The insanity of the week has carried over into the weekend, I’m afraid to say.
I woke up to a Lily who was clearly miserable, dragging her backside along the carpet. Dog owners generally know what that means — it’s time to go to the vet. I won’t elaborate…this is a food blog, right? So I hurriedly found a vet with a Saturday appointment, which conveniently is not our established vet in town. Ugh. I rounded up all of her vaccination records from our yet-to-be-unpacked storage room in the basement, and postponed the completion of my peach donuts until this morning.
I took her to the vet, spent $107, and had not gotten in my morning workout before our guest arrived.

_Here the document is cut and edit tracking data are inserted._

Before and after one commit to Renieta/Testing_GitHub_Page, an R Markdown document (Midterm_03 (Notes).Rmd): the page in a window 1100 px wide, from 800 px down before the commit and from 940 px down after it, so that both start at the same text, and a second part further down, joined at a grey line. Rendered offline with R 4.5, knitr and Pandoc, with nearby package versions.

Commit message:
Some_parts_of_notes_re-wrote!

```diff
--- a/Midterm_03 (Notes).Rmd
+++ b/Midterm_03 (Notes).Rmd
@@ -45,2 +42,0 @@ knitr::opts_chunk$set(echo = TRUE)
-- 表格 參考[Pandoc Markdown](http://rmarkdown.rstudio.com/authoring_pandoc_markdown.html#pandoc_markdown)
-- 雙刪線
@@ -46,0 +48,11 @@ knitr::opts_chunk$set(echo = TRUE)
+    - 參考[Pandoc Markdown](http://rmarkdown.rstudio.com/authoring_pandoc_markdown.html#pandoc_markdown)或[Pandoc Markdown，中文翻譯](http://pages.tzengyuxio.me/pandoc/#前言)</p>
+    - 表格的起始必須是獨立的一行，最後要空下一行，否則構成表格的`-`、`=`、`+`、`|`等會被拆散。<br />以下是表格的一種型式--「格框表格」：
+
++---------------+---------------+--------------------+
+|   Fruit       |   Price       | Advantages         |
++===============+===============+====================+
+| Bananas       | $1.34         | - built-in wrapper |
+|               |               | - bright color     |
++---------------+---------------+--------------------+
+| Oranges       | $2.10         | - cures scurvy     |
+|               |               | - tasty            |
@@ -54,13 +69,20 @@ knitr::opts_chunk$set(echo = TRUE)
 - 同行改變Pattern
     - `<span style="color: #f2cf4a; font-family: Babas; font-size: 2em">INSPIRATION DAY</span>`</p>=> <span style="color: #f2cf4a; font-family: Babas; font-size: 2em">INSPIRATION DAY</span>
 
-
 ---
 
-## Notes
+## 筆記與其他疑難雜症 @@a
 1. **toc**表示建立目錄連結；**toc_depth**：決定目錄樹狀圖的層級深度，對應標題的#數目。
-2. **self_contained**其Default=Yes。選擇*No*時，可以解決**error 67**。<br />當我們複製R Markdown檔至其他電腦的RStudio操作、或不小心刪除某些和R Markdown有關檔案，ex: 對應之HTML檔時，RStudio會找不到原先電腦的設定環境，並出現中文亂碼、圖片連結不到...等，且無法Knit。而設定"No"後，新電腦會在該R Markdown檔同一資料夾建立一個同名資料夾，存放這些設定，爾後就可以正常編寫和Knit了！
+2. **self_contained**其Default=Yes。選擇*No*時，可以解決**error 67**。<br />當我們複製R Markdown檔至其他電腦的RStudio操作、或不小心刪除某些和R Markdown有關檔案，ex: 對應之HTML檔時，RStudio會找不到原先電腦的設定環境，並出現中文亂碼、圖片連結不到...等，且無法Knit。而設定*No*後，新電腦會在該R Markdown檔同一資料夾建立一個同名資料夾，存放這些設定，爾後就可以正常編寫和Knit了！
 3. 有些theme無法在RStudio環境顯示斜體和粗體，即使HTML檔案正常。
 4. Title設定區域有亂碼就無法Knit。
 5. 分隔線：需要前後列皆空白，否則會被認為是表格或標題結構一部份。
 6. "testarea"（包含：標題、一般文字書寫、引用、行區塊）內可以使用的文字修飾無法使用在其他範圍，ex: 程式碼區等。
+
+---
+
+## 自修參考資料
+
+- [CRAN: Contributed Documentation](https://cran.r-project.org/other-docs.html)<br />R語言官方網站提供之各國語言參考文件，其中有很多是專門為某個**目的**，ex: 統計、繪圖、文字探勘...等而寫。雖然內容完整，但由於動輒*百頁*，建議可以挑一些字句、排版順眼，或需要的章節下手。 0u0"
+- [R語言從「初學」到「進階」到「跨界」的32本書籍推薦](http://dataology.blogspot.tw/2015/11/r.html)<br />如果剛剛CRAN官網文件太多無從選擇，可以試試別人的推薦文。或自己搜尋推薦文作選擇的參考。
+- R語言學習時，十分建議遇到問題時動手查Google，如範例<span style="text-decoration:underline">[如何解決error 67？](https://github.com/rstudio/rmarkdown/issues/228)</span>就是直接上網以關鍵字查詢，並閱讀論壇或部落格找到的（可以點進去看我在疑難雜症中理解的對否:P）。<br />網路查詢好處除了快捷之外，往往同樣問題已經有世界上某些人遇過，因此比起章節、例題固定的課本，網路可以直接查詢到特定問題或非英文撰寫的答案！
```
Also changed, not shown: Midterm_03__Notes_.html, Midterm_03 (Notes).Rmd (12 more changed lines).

I got home and Mr. Prevention convinced me I had time enough to run and get ready before we needed to meet others for our RV Michigan wine trail adventure. I squeaked out a sub-3 mile run that was half glorious and half torture. Glorious in that I was wound tighter than a Jack-in-the-Box after last week and the morning, and torture in that it was just tough. I hadn’t run since Tuesday.
I had just finished a glass of water, sitting there profusely sweating and catching my breath, when Mr. Prevention announced that Kristin just pulled up. Ahhh! Running later than I thought. Somehow, I was ready on time-ish and we got to our departure location in plenty of time.
We all packed into a too-small RV, with the 3 of us in the back bedroom. The RV, named the Swinger, was circa 1980-something, and was quite the sight. Sixteen adults, one designated driver, and 4 wineries. It was fun.
I learned a few things yesterday. Michigan white wines are better than red, don’t ask your husband what bottle(s) to buy…just do it, and sometimes, you have to taste to believe.
Some of these wines we tasted had the most obscure descriptions. How can melon, cinnamon, oat, and citrus possible go together? Well, they did and it was my favorite. And I normally prefer wines not aged in oak and that combination of flavors just sound…weird. Kind of like this pasta.
This was one of those recipes I expected not to like, but tried anyways because my CSA was delivering kale and collards right and left. As it would end up, I really enjoyed this pasta meal. And the nutrition stats. Impressive all around, especially for those willing to step outside the box with the flavor palate!
Pasta with Tomatoes, Pine Nuts and Raisins adapted from Ottolenghi via Vegetarian Times April/May 2012, as seen on Eats Well With Others
1/2 cup golden raisins
1 Tbsp olive oil
2 Tbsp pine nuts
1 large tomato, chopped (1/2 lb)
1 tsp sugar
1/4 tsp salt
10 large green olives, pitted and sliced
1 Tbsp capers, drained
1 1/2 tsp white wine vinegar
8 oz whole wheat pasta
11 oz mixed greens (kale, collards, mustard greens, spinach, swiss chard)
1/2 cup fresh parsley, chopped
1 tsp grated lemon zest
1 clove garlic, minced
Place the raisins in a bowl and cover with boiling water. Let stand for at least 5 minutes or until raisins are tender and plump. Drain and set aside.
Heat the oil in a large nonstick skillet over medium heat. Add the pine nuts and saute for about 2 minutes or until starting to brown. Add the tomato, sugar, and salt to the pan. Bring to a boil and then simmer for 5 minutes or until sauce is slightly thickened. Stir in the olives, capers, white wine vinegar, and raisins. Remove the pan from the heat.
Cook the pasta in a pot of boiling salted water. About three minutes before it’s done, add in the greens. Drain, reserving 1/4 cup cooking water. Add the pasta and greens back to the pot and stir in the sauce. Add in the parsley, lemon zest, and garlic. Stir in the pasta water, a tbsp at a time, if the pasta looks dry. Season with salt and black pepper.
Yield: 4 servings (about 1 1/2 cups each)
Nutrition Information (per serving): 345 calories; 9.8 g. fat; 0 mg. cholesterol; 481 mg. sodium; 58.3 g. carbohydrate; 9.0 g. fiber; 9.0 g. protein
Result: Light, healthy, and a very unexpected blend of flavors that worked. What drew me to this recipe was the plethora of greens that it called for. I’ve learned that I best enjoy kales and collards when cooked down and added to a pasta dish. If you’re new to greens, this method of preparation is a great place to start. I think the unexpected star of this dish was the raisins – what a fun twist! Low in calories and packed with fiber!
It’s chilly here this morning and my only task left for the weekend is to figure out what I am going to name my cookbook…and to take the cover photo. I’d like to think that will be simple, but I’m afraid not. Wish me luck!